Unfairly savaged by the professional critics, THE 13TH WARRIOR is easily one of the best films in the genre. I enjoyed it far more than I did GLADIATOR. Most critics seemed to review the budget and the films troubled history rather than giving an objective view on the movie itself. This movie has more atmosphere, a better soundtrack, likable characters and more interesting locations, it's a far better movie all round. The scenes where they infiltrate the enemies haven are amazing. Something else that I found pleasing is that for a movie where a group of people are thrown together to fight an evil force they haven't just drawn the characters as say, the smart arse guy, the nasy guy who won't take orders from anyone, the nice and sweet guy, the nervous guy as in films like ALIENS which I think is overated in the extreme partly for that reason. In this film they all know they have a job to do and they work together to try and get it done. That's not to say that the characters don't have personalities, it's just that they are more subtle and realistic without every charcter being some obvious stereotype. The battle scenes are bloodthirsty, brutal and chaotic, which is the way they should be, although this is in no way the all action no story crapfest some have said it to be. I have recommended and shown the film to many people and literaly no one has been disappointed.

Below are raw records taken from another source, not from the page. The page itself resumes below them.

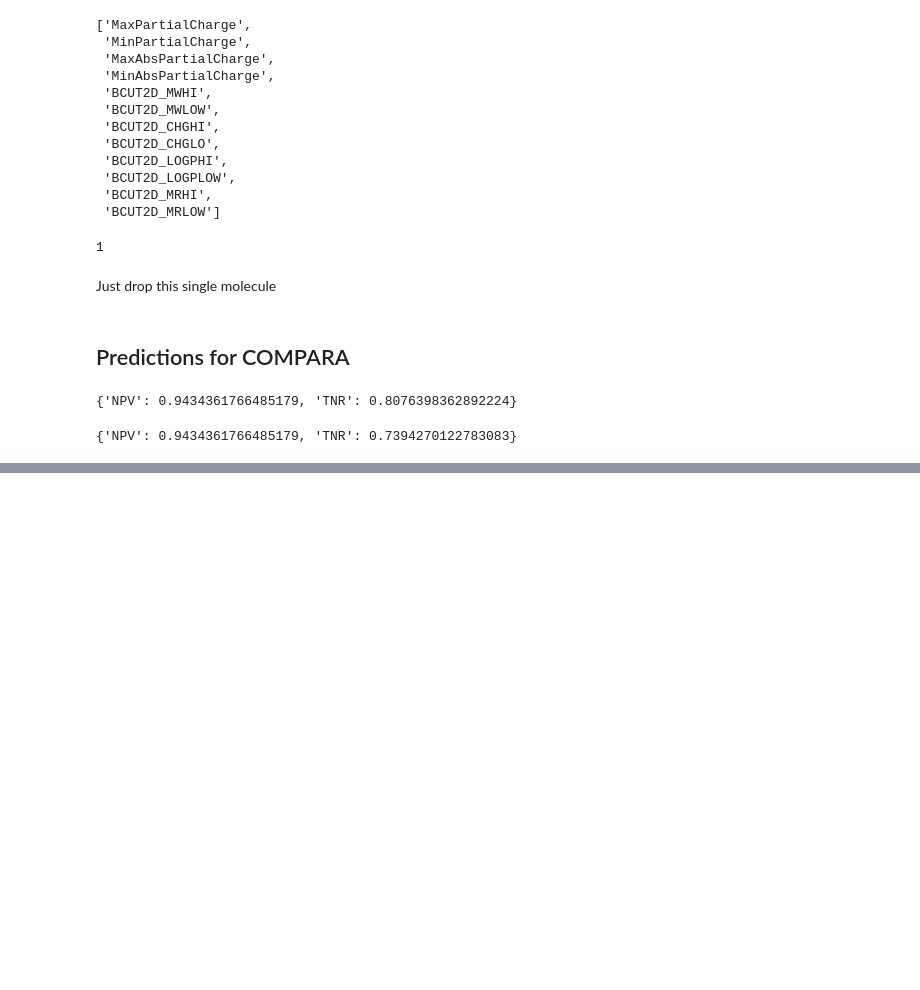
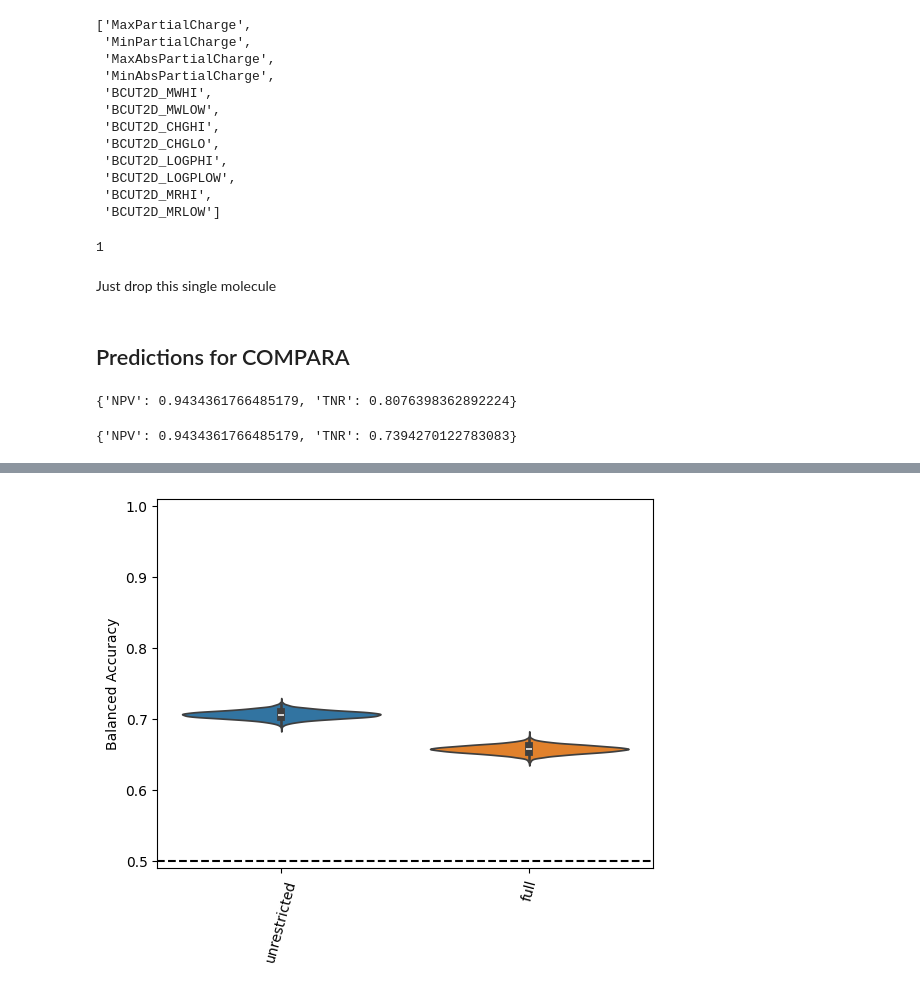
Before and after one commit to niklastoetsch/CS-SMol-AndroR-model-publication, a Jupyter notebook: compara_predictions_and_CV_for_unrestricted_dataset.ipynb, the cells around one changed output, grey strips where cells are left out. Cells and saved outputs as stored; diff of their text form; code cells hidden in the pictures; blank space fills up the shorter version.

Commit message:
add PubChem analysis to compara notebook

```diff
--- a/compara_predictions_and_CV_for_unrestricted_dataset.ipynb
+++ b/compara_predictions_and_CV_for_unrestricted_dataset.ipynb
@@ -302,0 +372,4 @@ Text(0.5, 0, 'Specificity')
+# %%
+rdkit_not_too_high = (rdkit_descriptors_pubchem > 1e10).sum(axis=1) == 0
+rdkit_descriptors_pubchem = rdkit_descriptors_pubchem[rdkit_not_too_high]
+andror_df_pubchem = andror_df_pubchem[rdkit_not_too_high]
@@ -302,0 +402,16 @@ Text(0.5, 0, 'Specificity')
+# %%
+pubchem_predictions_trained_on_full = HTS_model_full.predict_proba(
+    X=rdkit_descriptors_pubchem
+)
+
+PREDICTIONS_pubchem_trained_on_full = Predictions(
+    y=andror_df_pubchem["binding_prp"].replace({1.0: "inhibitor", 0.0: "inactive"}),
+    y_hat=pubchem_predictions_trained_on_full[:, 1] > 0.5,
+    y_hat_proba=pubchem_predictions_trained_on_full,
+    )
+
+CV_compara_trained_on_full = CV([{
+    "y": andror_df_pubchem["binding_prp"].replace({1.0: "inhibitor", 0.0: "inactive"}),
+    "y_hat": pubchem_predictions_trained_on_full[:, 1] > 0.5,
+    "y_hat_proba": pubchem_predictions_trained_on_full,}
+])
@@ -302,0 +422,67 @@ Text(0.5, 0, 'Specificity')
+# %%
+comparison_df = {}
+
+label_threshold = 0.5
+sel_metric = "balanced accuracy"
+sample_size_posterior = 10000
+prior = 1
+
+data_dict = {
+    "unrestricted": CV_pubchem_trained_on_unrestricted,
+    "full": CV_compara_trained_on_full,
+}
+
+for feature_list, cv in data_dict.items():
+    metric_estimates = []
+    for fold in cv.folds:
+        curr_cm = confusion_matrix(fold.y == "inhibitor", fold.y_hat_proba[:, 1] >= label_threshold, labels=[True, False])
+        TP, FN, FP, TN = curr_cm.flatten()
+        tpr_samples = np.random.beta(TP + prior, FN + prior, size=sample_size_posterior)
+        tnr_samples = np.random.beta(TN + prior, FP + prior, size=sample_size_posterior)
+        ppv_samples = np.random.beta(TP + prior, FP + prior, size=sample_size_posterior)
+        npv_samples = np.random.beta(TN + prior, FN + prior, size=sample_size_posterior)
+        if sel_metric == "balanced accuracy":
+            curr_samples = (tpr_samples + tnr_samples) / 2
+        elif sel_metric == "MCC":
+            curr_samples = np.sqrt(tpr_samples * tnr_samples * ppv_samples * npv_samples) - np.sqrt(
+                (1 - tpr_samples) * (1 - tnr_samples) * (1 - ppv_samples) * (1 - npv_samples))
+        elif sel_metric == "NPV":
+            curr_samples = npv_samples
+        elif sel_metric == "TNR":
+            curr_samples = tnr_samples
+        elif sel_metric == "TPR":
+            curr_samples = tpr_samples
+        elif sel_metric == "PPV":
+            curr_samples = ppv_samples
+        metric_estimates += list(curr_samples)
+    comparison_df[feature_list] = metric_estimates
+
+comparison_df = pd.DataFrame(comparison_df)
+
+sns.violinplot(comparison_df)
+# rotate xlabels
+plt.xticks(rotation=75)
+
+if sel_metric == "MCC":
+    plt.ylim(-0.1, 1.)
+    plt.axhline(0., color='k', linestyle='--')
+    plt.ylabel(f"Matthews Correlation Coefficient (MCC)")
+elif sel_metric == "balanced accuracy":
+    plt.ylim(0.49, 1.01)
+    plt.axhline(0.5, color='k', linestyle='--')
+    plt.ylabel(f"Balanced Accuracy")
+elif sel_metric == "NPV":
+    plt.ylim(0.95, 1.0)
+    plt.ylabel(f"Negative Predictive Value (NPV)")
+elif sel_metric == "PPV":
+    plt.ylabel(f"Positive Predictive Value (PPV)")
+elif sel_metric == "TPR":
+    plt.ylabel(f"True Positive Rate (TPR)")
+elif sel_metric == "TNR":
+    plt.ylim(0.4, 1.0)
+    plt.ylabel(f"True Negative Rate (TNR)")
+
+
+comparison_df.to_csv(f"pubchem_bayesian_{sel_metric}_estimates.csv")
+# %% [output]
+[figure, added]
```
Also changed, not shown: parts of 43 cells of this notebook.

The DVD is another story, while the picture quality is excellent the disc no extras of any note, hopefully John McTiernan's longer cut of the film will see the light of day sometime and be put out in a special edition, but i'm not holding my breath.
I recommend this film without hesitation.
on December 17, 2009
How refreshing it is to watch this band of intelligent adult white males traveling half a continent and a sea to battle an unspeakable evil. Knowing that many or all of them may be brutally destroyed, they persist with a jovial, steely determination. Why? Simply because this is what defines a man. Or did...
Step into a time-warp. The film's 103 minutes will seem as nothing. Multiple viewings are obligatory, as the story-line is so kinetic.
A rich potpourri of European actors, seldom seen on American screens, adds to the exotic nature of this work.
Author Michael Crichton and director John McTiernan, infected with the film's trench warfare, commenced their own. The final product obviously suffered a brutal postmortem. One can hope the reputed 50 odd minutes/body-parts which ended up on the morgue's floor will find the corpus at some future date. Though obviously hacked, it is still magnificent. It does what all good films do; takes you to another time and place and binds you to worthy protagonists.
At some point in your relationship with the film read Crichton's "Eaters of the Dead".
Based on the actual 922 A.D. journal of an ambassador of the Sultan of Baghdad, Ibn Fahdlan: The 13th Warrior. Astounding tale, if true.
Did Neanderthals survive the Pleistocene? Look around.